The benefit of distance is that it reminds us what a precious asset we have in primary care, notwithstanding the need to tackle unwarranted variations in quality. At its best, NHS general practice sets the bar for others to follow. If we could heed Nye Bevan’s injunction to universalise the best, then we could be confident in having a health service fit for the future.

Chris Ham is the chief executive of the King’s Fund.

This blog also appears on the King’s Fund website at http://www.kingsfund.org.uk/blog/

  • Tiago Villanueva

    I attended last year the first ever Exchange program for European GP trainees and GP's organized bu the Junior International Committee of the RCGP, and my experience of UK General Practice has just been published on Innovait:

    http://rcgp-innovait.oxfordjournals.org/content/3/11/697.full.pdf+html

  • Carmelmarymartin

    How superficial are the comments of Chris Ham!
    As a Australian internationally based Professor of General Practice who researches international primary health service reform, I am equally or even more an experienced key informant than the GP who left the UK to practice in Australia.
    I would say that working in UK General Practice in the past 2-3 years, having trained there in the 1980s, was a most disappointing and frustrating experience. General Practice and team work by numbers, was my experience of UK General Practice. Person-centred medicine it was not! Teamwork is more a myth that reality, with fragmentation of care and shunting people around. (Australians have choice!) The greatest 'relationship-based' care of patients in the UK, was with the low paid staff on the reception desk, who cared about their local community. Many and increasingly more practices are owned by large companies. They have GPs who were salaried and not engaged with practice populations. Nurses were being managed by a nurse manager elsewhere. Coucellors and Physios were limited in what they did being managed by some other authority. In contrast, in Ireland, which is very much seen as backwards by the UK, despite the need for greater structure, the patient-centred approach is still alive and well. Australia is in between the two systems, and the best of both worlds, I experienced this while working back home, two yeards ago. No health system is without the need of improvement, and all can be improved.
    However, Chris Ham who is not a GP, who sees that the boxes for Primary Care/General Practice are all ticked in the UK, compared to everywhere else in the world, is highly and dangerously misguided.

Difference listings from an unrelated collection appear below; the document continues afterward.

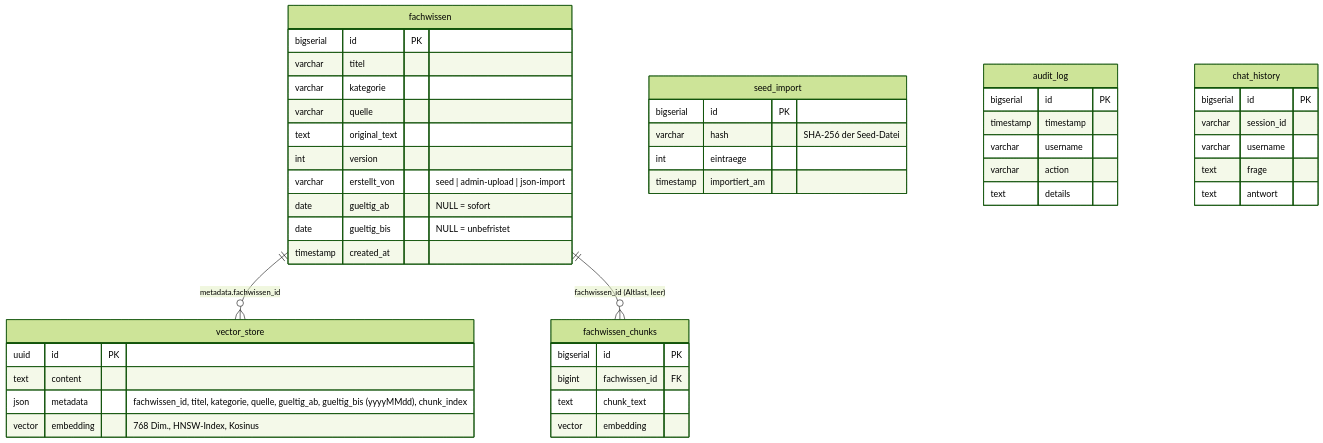
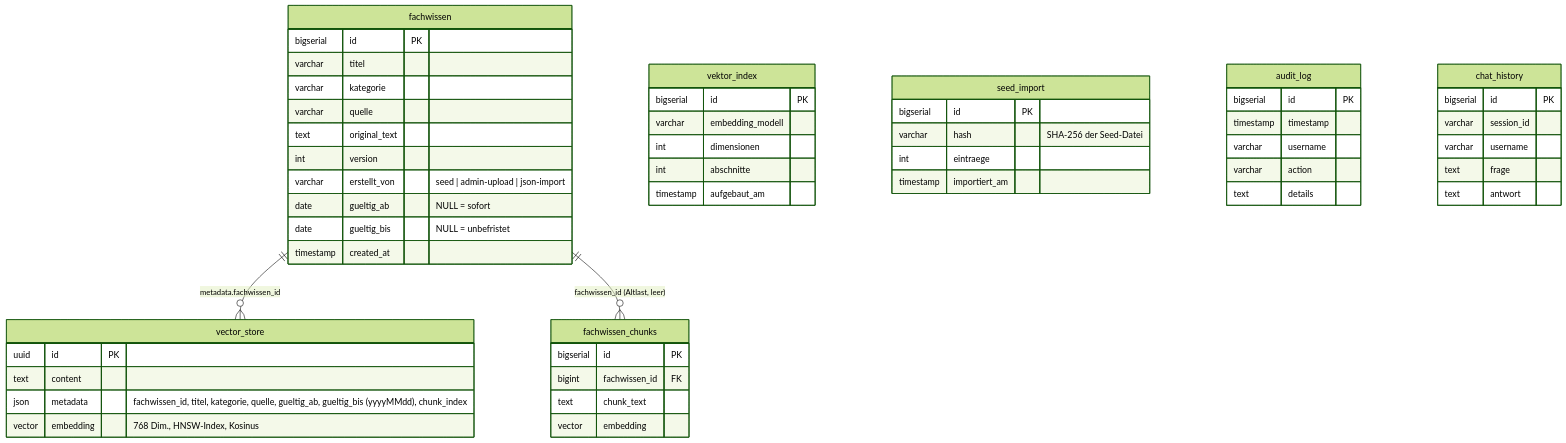
The seventh of 7 diagrams in docs/ARCHITEKTUR.md (baiyendeik-enowmpey/betriebsrente-faq-bot-keycloak), drawn with Mermaid (forest theme) before and after one commit. The commit also changed other lines of this file and 22 other files, not shown here.

First line of the commit message:
Qualitätsprüfung mit Testfragen-Katalog und mehrsprachiges Embedding-Modell

````diff
--- a/docs/ARCHITEKTUR.md
+++ b/docs/ARCHITEKTUR.md
@@ -258,50 +264,57 @@
 ```mermaid
 erDiagram
     fachwissen ||--o{ vector_store : "metadata.fachwissen_id"
     fachwissen ||--o{ fachwissen_chunks : "fachwissen_id (Altlast, leer)"
 
     fachwissen {
         bigserial id PK
         varchar titel
         varchar kategorie
         varchar quelle
         text original_text
         int version
         varchar erstellt_von "seed | admin-upload | json-import"
         date gueltig_ab "NULL = sofort"
         date gueltig_bis "NULL = unbefristet"
         timestamp created_at
+    }
+    vektor_index {
+        bigserial id PK
+        varchar embedding_modell
+        int dimensionen
+        int abschnitte
+        timestamp aufgebaut_am
     }
     seed_import {
         bigserial id PK
         varchar hash "SHA-256 der Seed-Datei"
         int eintraege
         timestamp importiert_am
     }
     vector_store {
         uuid id PK
         text content
         json metadata "fachwissen_id, titel, kategorie, quelle, gueltig_ab, gueltig_bis (yyyyMMdd), chunk_index"
         vector embedding "768 Dim., HNSW-Index, Kosinus"
     }
     fachwissen_chunks {
         bigserial id PK
         bigint fachwissen_id FK
         text chunk_text
         vector embedding
     }
     audit_log {
         bigserial id PK
         timestamp timestamp
         varchar username
         varchar action
         text details
     }
     chat_history {
         bigserial id PK
         varchar session_id
         varchar username
         text frage
         text antwort
     }
 ```
````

    Patient-centred care is the central facet to primary care/general practice. It has been lost to a tick box payment system. Disease management is improtant but has been highly over-rated in comparison to person-centred care.

    Why, oh why does Australia keep listening to 'experts' from overseas, and fail to look to its own strengths? Do we still have a colonial mentality? The motherland knows best!!

    Wake up and stop trying to emulate another very different country with its patchy successes in Primary Care reform and look inwards at what you are achieving Australia!!!
    Carmel Martin MBBS, PhD etc
    Visiting Professor Trinity College Dublin.